koff, was elected to promote enthusi-
asm among the girls and to get some
initial plans under way.
Student Upholds Foreign Customus
In her talk on "India" at the ves-
per services Wednesday afternoon,
Asha Latika Haldar, grad., furnished
several surprises for her audience. In-
stead of seeming to apologize for the
customs of her people, which perhaps
to some of the customs of our coun-
try. She criticized what to her is our
formalism, shown in our tendency to
judge people and nations by their ex
terior qualities rather than their stan-
dards and idea;;.
Students in 1896 read current mag-
azines in Newberry hail.
Friday - Saturday
. .. ..
AT THE THEATERS
T 0 D A Y
Majestic--Gloria Swanson in El-
nor Glynn's "The Great Mom-
Wue'rth-Pricilla Dean in "Repu-
Orpheum-Jack Hoxie in "Headin'
We are showing
ORIGINAL MODEL HATS
A romance written
especially for the
Star by Miss
. .,rte .
, f . p ,
In bright colored Dube-
type and MIetal Cloth
Garrick (Detroit)--The musical
comedy sensation, "Up in the
Shubert Michigan (Detroit)- A
Goldwyn feature, "Theodora."
Whitney - Graham Velsry in
Whitney-"U~p in the Clouds."
EMMA B. FOGERTY'S
Specialty Hat Shop
117 E. Liberty Street
FAMOUS AUTHOR OF
"The Great Moment"
TODAY AND SATURDAY
A PRODUCTION OF TREMENDOUS SIGNIFICANCE
SEE THE MOST BEAUTIFUL GIRL IN
Cast includes MILTON MILLS
The girl, a wild gypsy song in her heart, had wasted her
youth in sheltered luxury. The man, blazing civilization's
path through the wilds, cared nothing for woman or love
until - you'll want to see the great moment?
Other Usual Features
MICH IGAN - WISCONSIN
Football Game, play by play returns Saturday after-
noon. Minature gridiron, moving football, and score
board. GAME STARTS AT 2 O'CLOCK
UGeorge ane Tucker's
IN THE ROLE OF
SELECTED FROM 10,000 APPLICANTS
A George Fitzmaurice
PRESENTED BY ADOLPH ZUKOR
See the Garden Where Dreams Begin
--the Bevels of the Primrose Path-
the Corridors of Chance - Place of
Forgotten Hopes-the Rouse of Lost
Souls --the Land that Love Calls
Home. Run the whole gamut of life
In an hour and a half!
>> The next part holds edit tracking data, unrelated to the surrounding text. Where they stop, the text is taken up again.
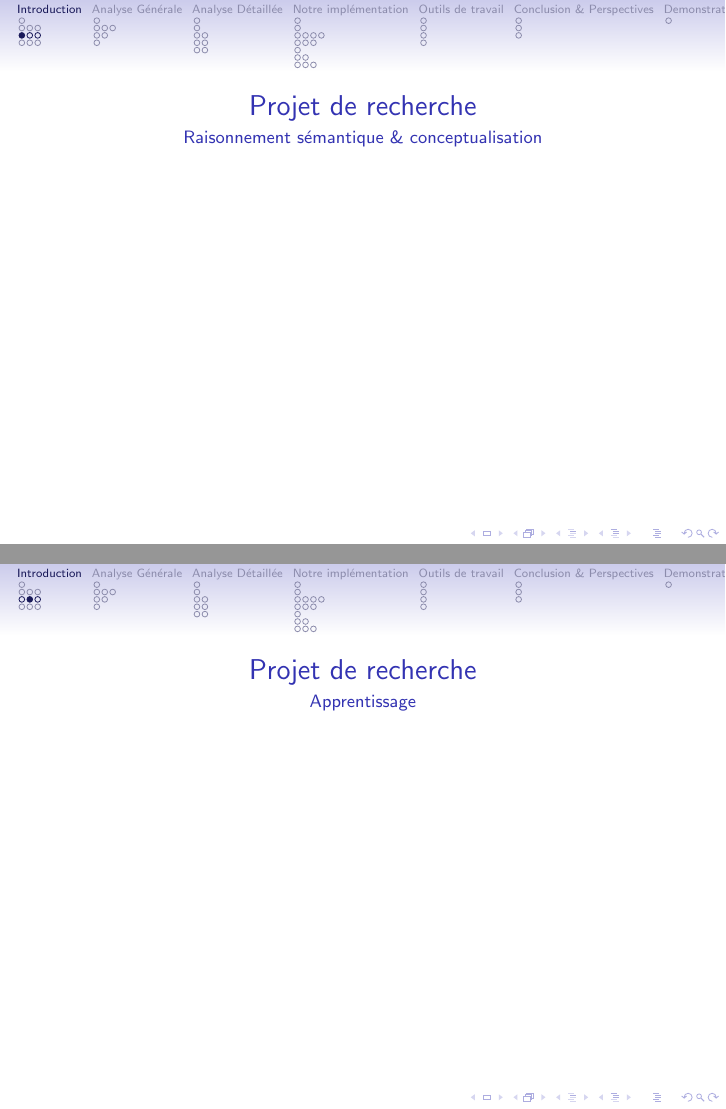
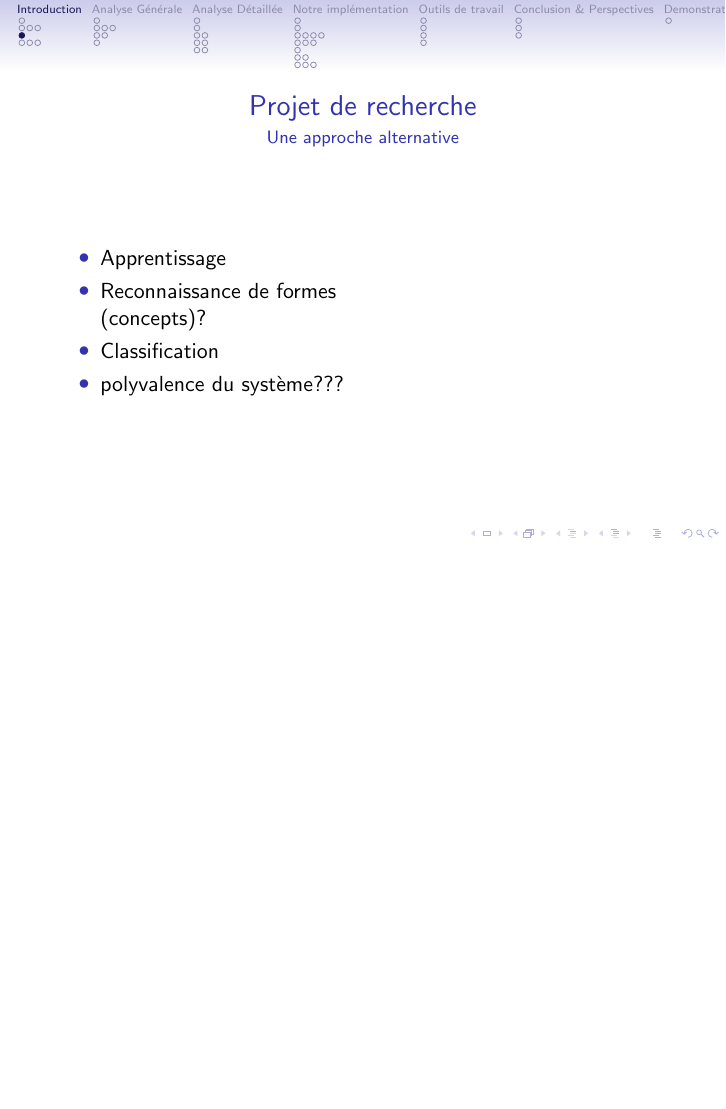
Before and after one commit to cogitoTeam/IA_a_cognitive_approach, LaTeX slides (Docs/Latex/presentation/ac_beamer.tex, which reads Docs/Latex/presentation/introduction/projet_de_recherche.tex): pages 7 and 8 of 50 before the commit and page 7 of 48 after it, the two joined at a grey line, the shorter picture padded with empty space. Compiled offline with pdfLaTeX.

Commit message:
Update dipo projet_de_recherche

```diff
--- a/Docs/Latex/presentation/introduction/projet_de_recherche.tex
+++ b/Docs/Latex/presentation/introduction/projet_de_recherche.tex
@@ -1,11 +1,10 @@
-\begin{frame}{Projet de recherche}{Raisonnement sémantique \& conceptualisation}
+\begin{frame}{Projet de recherche}{Une approche alternative}
+\begin{itemize}
+\item Apprentissage
+\item Reconnaissance de formes\\
+  (concepts)?
+\item Classification
+\item polyvalence du système???
+\end{itemize}
 
 \end{frame}
-
-\begin{frame}{Projet de recherche}{Apprentissage}
-
-\end{frame}
-
-\begin{frame}{Projet de recherche}{Polyvalence du système}
-
-\end{frame}
```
In a great,
simple, human story, throbbing with
the heart-beat of the world.'
OTHER ADDED NOVELTIES
FAZENDA AND CHESTER CONKLIN
2:00 and 8:80
7:00 and 8:80
MICHIGAN -WISCONSIN GAV
Plays will be given every three minutes All rep
will be given here.
"tLADIES MUST LIVE"
HIS ONLY PICTURE SINCE "THE MIRACLE MAN."
COMING SUNDAY - WILLIAM S. HART in "THREE WORD BRAND"